- HOW TO COMPLETE THIS TASK
Each line of the records containing "indices" is to be copied out and returned.

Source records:
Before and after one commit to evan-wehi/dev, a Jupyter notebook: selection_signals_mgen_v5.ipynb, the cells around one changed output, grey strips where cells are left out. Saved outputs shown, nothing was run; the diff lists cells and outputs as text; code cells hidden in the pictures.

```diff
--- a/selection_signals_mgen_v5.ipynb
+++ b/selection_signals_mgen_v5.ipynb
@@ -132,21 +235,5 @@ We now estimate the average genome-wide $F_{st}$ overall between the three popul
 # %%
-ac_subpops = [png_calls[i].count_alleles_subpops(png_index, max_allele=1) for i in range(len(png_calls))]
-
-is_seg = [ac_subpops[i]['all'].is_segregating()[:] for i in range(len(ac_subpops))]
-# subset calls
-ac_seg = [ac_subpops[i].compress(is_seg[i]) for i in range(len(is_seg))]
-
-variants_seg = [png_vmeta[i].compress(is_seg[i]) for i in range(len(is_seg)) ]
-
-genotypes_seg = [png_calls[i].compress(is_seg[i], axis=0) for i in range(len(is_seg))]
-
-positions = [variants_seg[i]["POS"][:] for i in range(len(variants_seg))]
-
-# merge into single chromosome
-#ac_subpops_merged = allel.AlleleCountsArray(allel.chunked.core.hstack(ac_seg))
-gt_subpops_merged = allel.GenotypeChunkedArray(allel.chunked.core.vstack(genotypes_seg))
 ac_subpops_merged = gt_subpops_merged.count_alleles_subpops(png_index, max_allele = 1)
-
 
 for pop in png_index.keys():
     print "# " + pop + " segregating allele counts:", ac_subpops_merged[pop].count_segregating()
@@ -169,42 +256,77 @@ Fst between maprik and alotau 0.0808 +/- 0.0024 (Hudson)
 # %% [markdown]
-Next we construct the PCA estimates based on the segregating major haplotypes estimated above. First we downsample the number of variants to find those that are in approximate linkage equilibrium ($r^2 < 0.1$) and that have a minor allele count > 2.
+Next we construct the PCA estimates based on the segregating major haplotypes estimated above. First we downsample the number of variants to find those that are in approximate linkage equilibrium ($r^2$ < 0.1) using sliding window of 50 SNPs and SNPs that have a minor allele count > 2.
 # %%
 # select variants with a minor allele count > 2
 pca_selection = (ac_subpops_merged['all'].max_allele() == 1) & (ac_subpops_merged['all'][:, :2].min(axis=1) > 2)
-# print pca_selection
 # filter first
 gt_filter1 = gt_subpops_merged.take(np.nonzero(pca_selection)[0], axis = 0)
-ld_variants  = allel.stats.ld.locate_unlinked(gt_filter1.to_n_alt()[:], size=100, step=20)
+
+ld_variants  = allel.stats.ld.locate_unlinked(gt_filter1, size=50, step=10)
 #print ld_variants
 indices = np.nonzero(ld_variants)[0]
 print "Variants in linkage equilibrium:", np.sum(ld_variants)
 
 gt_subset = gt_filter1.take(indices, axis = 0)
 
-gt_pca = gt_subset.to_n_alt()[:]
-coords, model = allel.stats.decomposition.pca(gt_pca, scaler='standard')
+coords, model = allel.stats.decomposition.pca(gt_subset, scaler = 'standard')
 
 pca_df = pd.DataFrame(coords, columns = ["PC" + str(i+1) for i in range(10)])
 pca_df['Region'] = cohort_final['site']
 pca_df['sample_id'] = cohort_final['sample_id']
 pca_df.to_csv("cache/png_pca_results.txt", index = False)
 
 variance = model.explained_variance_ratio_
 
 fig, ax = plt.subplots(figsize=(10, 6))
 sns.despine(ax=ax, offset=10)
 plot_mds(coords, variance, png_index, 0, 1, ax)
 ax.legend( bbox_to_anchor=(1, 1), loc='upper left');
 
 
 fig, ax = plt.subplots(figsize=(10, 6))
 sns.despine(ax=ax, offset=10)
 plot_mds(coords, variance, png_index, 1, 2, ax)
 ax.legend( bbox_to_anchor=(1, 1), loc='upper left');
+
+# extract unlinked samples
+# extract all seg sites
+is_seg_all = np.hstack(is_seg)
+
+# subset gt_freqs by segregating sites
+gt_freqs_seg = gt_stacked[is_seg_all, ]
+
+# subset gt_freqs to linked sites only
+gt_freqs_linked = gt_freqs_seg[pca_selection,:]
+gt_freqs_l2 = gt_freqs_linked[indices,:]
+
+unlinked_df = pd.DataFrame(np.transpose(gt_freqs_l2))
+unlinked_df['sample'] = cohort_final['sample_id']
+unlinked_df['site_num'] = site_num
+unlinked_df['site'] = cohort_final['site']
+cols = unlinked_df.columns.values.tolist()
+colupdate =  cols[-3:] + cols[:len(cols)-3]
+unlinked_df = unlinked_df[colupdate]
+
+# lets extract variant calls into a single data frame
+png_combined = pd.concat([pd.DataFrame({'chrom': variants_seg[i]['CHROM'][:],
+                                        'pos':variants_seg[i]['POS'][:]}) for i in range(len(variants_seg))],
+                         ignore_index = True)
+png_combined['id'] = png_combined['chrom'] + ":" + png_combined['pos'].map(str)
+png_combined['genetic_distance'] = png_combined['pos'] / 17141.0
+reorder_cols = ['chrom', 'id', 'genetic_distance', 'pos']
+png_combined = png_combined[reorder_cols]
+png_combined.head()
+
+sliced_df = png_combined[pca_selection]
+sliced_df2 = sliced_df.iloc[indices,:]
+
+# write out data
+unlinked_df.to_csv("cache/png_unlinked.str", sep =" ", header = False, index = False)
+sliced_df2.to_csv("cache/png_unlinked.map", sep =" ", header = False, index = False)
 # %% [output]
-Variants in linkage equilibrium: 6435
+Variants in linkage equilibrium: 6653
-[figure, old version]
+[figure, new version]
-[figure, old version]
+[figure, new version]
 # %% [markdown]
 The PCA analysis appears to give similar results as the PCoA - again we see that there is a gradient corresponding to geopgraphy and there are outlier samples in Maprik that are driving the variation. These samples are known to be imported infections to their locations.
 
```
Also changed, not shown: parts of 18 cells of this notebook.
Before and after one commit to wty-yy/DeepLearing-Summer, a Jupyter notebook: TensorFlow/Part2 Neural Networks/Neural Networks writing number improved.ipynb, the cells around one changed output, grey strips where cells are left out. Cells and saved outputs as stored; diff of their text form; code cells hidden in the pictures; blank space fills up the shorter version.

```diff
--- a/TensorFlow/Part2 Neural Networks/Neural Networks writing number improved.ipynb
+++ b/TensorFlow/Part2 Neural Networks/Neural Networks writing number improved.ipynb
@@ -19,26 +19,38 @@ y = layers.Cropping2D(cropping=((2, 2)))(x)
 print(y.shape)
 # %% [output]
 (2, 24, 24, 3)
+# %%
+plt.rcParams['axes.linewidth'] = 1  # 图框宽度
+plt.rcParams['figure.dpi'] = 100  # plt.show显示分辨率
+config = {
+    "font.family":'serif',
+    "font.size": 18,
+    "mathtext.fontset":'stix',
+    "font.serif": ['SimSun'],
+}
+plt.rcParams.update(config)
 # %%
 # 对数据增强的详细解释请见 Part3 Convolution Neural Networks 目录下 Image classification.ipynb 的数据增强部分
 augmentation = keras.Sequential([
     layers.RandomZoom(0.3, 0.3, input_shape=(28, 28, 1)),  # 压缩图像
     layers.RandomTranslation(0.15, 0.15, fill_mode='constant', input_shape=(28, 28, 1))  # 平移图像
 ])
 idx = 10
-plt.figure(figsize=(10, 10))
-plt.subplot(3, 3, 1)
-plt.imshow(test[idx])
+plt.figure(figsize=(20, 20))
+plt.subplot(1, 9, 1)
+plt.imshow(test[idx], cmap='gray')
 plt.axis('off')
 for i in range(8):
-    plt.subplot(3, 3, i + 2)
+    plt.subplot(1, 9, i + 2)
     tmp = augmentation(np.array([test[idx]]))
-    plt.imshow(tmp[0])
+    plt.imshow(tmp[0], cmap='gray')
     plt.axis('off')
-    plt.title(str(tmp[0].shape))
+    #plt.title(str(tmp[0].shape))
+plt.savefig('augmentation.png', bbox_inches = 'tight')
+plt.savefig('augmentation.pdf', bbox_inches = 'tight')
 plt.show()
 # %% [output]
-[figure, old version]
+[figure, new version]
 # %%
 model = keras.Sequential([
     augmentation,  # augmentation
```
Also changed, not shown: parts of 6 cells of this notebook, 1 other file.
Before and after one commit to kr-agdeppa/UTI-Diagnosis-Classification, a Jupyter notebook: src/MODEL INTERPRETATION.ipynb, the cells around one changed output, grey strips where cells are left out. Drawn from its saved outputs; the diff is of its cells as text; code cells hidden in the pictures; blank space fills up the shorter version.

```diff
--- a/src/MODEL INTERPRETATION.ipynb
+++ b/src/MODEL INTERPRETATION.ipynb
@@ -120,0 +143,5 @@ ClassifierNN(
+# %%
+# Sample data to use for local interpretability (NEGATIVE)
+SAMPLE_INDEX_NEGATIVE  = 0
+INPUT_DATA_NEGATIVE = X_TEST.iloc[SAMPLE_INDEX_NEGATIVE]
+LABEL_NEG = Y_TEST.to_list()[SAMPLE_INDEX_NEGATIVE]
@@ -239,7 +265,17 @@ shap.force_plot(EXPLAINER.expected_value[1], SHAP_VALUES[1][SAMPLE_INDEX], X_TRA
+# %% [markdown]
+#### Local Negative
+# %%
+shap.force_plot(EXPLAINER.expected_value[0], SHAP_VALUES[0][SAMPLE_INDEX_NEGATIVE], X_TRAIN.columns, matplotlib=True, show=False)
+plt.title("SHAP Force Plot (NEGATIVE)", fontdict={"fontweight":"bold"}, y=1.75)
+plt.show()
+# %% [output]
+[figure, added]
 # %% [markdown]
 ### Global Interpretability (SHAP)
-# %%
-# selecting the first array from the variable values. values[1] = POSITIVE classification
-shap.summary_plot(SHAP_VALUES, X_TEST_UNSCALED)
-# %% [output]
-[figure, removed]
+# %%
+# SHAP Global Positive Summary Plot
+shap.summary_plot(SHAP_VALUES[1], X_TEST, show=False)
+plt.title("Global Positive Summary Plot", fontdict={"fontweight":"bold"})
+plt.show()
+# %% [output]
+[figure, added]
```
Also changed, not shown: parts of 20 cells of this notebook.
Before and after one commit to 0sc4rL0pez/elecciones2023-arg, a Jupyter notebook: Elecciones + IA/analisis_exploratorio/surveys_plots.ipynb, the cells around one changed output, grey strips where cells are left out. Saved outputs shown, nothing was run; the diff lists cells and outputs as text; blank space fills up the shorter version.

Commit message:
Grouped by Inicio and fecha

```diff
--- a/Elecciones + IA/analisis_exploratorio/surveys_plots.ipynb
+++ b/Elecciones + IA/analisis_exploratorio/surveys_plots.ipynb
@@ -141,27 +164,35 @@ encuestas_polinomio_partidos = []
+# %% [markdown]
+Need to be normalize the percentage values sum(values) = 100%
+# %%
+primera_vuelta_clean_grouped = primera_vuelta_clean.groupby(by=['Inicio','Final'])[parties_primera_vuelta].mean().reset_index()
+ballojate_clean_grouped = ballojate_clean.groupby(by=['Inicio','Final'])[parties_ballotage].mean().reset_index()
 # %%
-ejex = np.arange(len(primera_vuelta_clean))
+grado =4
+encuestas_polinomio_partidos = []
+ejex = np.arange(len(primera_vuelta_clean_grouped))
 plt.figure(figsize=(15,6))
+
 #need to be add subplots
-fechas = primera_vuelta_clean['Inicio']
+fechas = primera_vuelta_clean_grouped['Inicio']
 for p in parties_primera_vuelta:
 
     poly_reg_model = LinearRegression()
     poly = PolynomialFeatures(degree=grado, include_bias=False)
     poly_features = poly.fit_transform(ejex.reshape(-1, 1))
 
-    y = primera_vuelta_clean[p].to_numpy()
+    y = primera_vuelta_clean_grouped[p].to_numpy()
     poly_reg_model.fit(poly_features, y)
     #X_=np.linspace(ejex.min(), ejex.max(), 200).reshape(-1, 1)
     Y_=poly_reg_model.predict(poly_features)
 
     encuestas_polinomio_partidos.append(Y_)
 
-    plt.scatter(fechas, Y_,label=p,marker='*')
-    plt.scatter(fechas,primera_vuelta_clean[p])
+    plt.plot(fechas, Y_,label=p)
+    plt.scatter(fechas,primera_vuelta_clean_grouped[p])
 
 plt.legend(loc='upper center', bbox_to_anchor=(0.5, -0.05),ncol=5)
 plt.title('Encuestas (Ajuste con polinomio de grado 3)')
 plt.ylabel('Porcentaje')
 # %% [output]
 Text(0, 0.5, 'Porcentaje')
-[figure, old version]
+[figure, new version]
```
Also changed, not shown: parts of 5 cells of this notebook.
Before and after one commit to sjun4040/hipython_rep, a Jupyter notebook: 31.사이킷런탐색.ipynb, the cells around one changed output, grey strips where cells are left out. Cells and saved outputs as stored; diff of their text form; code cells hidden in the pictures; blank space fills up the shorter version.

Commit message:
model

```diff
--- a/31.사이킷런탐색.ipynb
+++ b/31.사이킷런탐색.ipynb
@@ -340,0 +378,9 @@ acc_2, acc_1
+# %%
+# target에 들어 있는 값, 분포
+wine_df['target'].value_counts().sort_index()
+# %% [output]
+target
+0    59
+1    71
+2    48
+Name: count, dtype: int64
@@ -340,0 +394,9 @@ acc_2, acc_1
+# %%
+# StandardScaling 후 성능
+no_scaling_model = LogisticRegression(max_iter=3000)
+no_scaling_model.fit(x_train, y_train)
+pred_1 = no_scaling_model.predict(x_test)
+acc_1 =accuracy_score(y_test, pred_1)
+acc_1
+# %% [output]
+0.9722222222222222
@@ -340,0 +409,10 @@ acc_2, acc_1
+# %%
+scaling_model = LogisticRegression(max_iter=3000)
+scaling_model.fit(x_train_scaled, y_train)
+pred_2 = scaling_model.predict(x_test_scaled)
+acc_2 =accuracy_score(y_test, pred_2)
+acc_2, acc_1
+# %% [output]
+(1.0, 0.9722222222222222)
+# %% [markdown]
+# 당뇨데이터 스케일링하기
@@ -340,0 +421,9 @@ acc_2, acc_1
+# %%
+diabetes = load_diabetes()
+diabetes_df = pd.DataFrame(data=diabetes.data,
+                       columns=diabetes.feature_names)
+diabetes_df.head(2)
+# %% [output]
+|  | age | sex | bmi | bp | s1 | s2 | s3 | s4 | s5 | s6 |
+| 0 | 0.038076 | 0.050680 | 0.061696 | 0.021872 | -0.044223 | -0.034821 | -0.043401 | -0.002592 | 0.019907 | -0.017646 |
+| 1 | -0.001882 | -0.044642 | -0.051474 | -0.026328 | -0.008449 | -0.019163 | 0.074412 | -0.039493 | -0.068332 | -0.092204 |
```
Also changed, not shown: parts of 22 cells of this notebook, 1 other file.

- ANSWER SECTION
 indices = np.nonzero(ld_variants)[0]
 gt_subset = gt_filter1.take(indices, axis = 0)
+gt_freqs_l2 = gt_freqs_linked[indices,:]
+sliced_df2 = sliced_df.iloc[indices,:]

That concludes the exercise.